My decision to ride from Cape Reinga to Bluff took me two years with six weeks of that in the saddle. In the past I have tried to articulate my reason for riding. The simple answer is no more complex than ‘because I could’.

So as I cut north, I repeated to myself that continuous inner question… “is that all there is?” And it isn’t. There is always more. Lost Pilgrims are good like that. They keep wandering in search of meaning, because they can.

I slumped back from the window, the seat swallowing my skeletal honey toasted frame as I reimagined wandering. Trails not paths – there is a difference, as Robert Moor eloquently states.

A path is predetermined, civilised, extending forward in time, linked to a destination. Whereas a trail extends backwards, an endless string of signals, aimless and mythical that need interpretation and sure footing.

You may think there is a danger in trails, but that’s a matter of faith and interpretation… ‘what would you rather be doing, laying in the path of an elephant or in its trail?’

And Horse got that. As soon as he made Wellington he was back in the saddle, heading north to round out his tour. I didn’t see him for another three weeks. He was on his own personal journey, vicariously accompanied by me.

Well done Horse, there is nothing better than to ride together alone.

So let’s raise a glass to solitary pilgrims, aimless trails and the warmth that comes from greeting strangers as soon to be old friends.

It’s time to reimagine wandering.

Wyndham to Bluff

Day nineteen – to the end of the road

We were well past Edendale by 7am, riding rim and rush south to lands end. Horse was going like the clappers, with me in pursuit, averaging in the high twenties across the great Southland plains for Invercargill. Breakfast had been ordered by nine as we sat in the early sun skimming the paper.

“Last ride Horse.” I said. Him nodding in response as he tucked into his last trail breakfast.

Old Town

We pushed on south down Dee Street to where our destination showed itself – Motupōhue Maunga. Today was special and needed to be taken slow, if is was to be savoured.

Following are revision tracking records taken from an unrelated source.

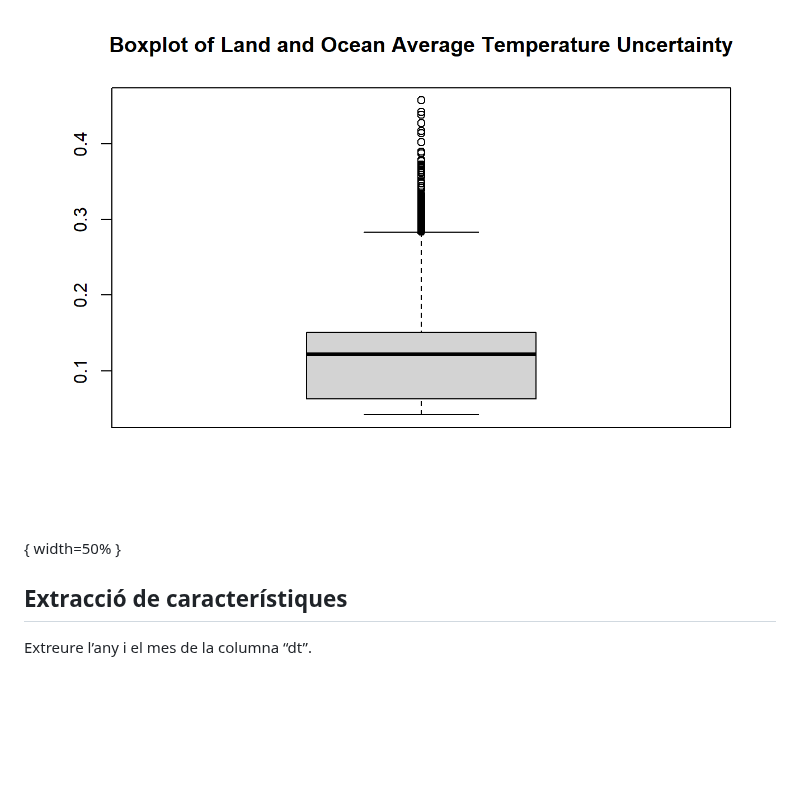
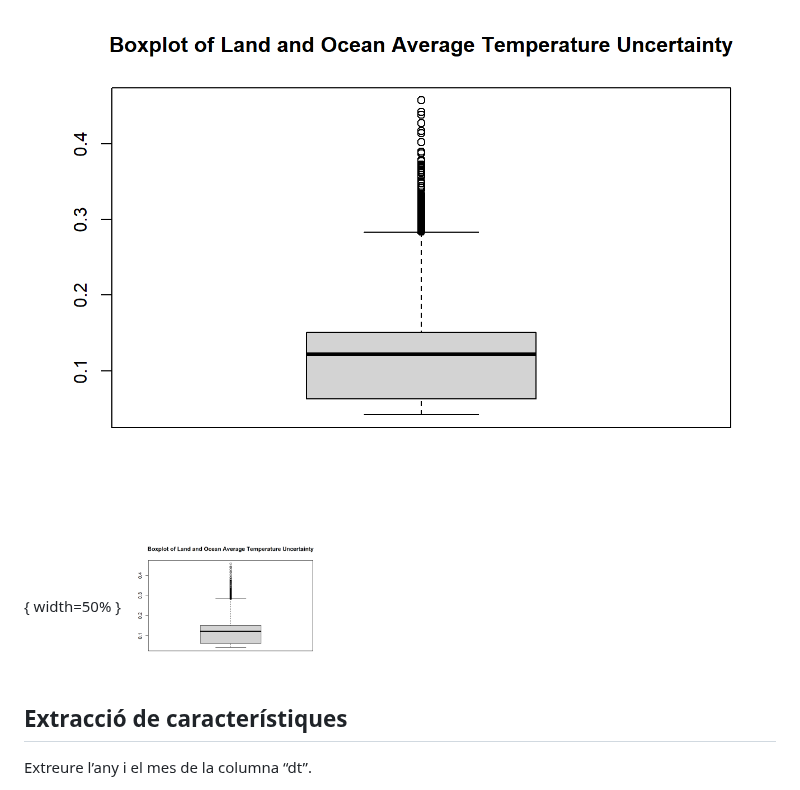
Before and after one commit to abedmarm/Visualitzacio_de_Dades_PR1, a Markdown page: README.md, the part around the change. GitHub-like rendering; blank space fills up the shorter version.

```diff
--- a/README.md
+++ b/README.md
@@ -115,6 +115,7 @@ Generar box plots i hisotgràmes per detectar outliers.
 ![Alt Text](plots/bplt2.png){ width=50% }
 
 ![Alt Text](plots/bplt3.png){ width=50% }
+<img src="plots/bplt3.png" alt="Alt Text" width="200" height="125">
 
 </div>
 
```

Back on the bikes we rode under high cloud that looked to have been set to a slow simmering boil. Then turning wheels west towards Omaui, following the low road that skimmed barely above the marsh on its long arch around the harbour. On over the old rail bridge to Green point, Tikore Island with its memory of foundered sea-wreaks, and in that grey distance, grey and flat against a grey sea was old town – Bluff.


Bluff – close to my heart. I’ve spent a good amount of time living and working here alongside the locals. It’s a colonial seaport, one of the oldest permanent settlements in New Zealand’s modest history, forged in the bond between wahine and whaler from 1823.

It’s the very epitome of what makes it world famous here in New Zealand – its oysters. For all appearances Bluff is tough and gruff on the outside, but when you get beneath, well, there lies a tenderness.

Of all the small towns strewn along this long land, Bluff is the one I’d choose to settle. Living high on the lee, I’d spend my days looking out for the old weathered fishers and iron-bellies making port, before ambling down to the Anchorage to trade a share in a jug for a good wayfaring tale.


The end of the road

As two dusty trail men, we rolled quietly on. Passing tussock and ruin at Ocean Beach, old Joe (Sir Joseph Ward), the Eagle to the very end – Stirling point.

There you will find a great silver chain rolling over rock and surf down into a deep pool of kelp. This place is known as the prow of the great canoe Te Waka a Māui (or Te Waipounamu – the South Island). Away in the distance is Te Punga a Maui (the island of Rakiura – Stewart island) which serves as the great anchor stone of Maui’s canoe – the place where the great silver chain resurfaces. For us this chain marks the end of the road, or as Bluffies like to call it: ‘where the road begins’.

As I straddled the bike, arms at their rest on the handles bars, gazing south towards Rakiura, Horse wandered over. He didn’t say anything, he just grabbed me by the shoulders and hongi’d.

The end.

Todays’ top track: Horse called this one: Sting – All this time “All this time, the river flows, endlessly, to sea…”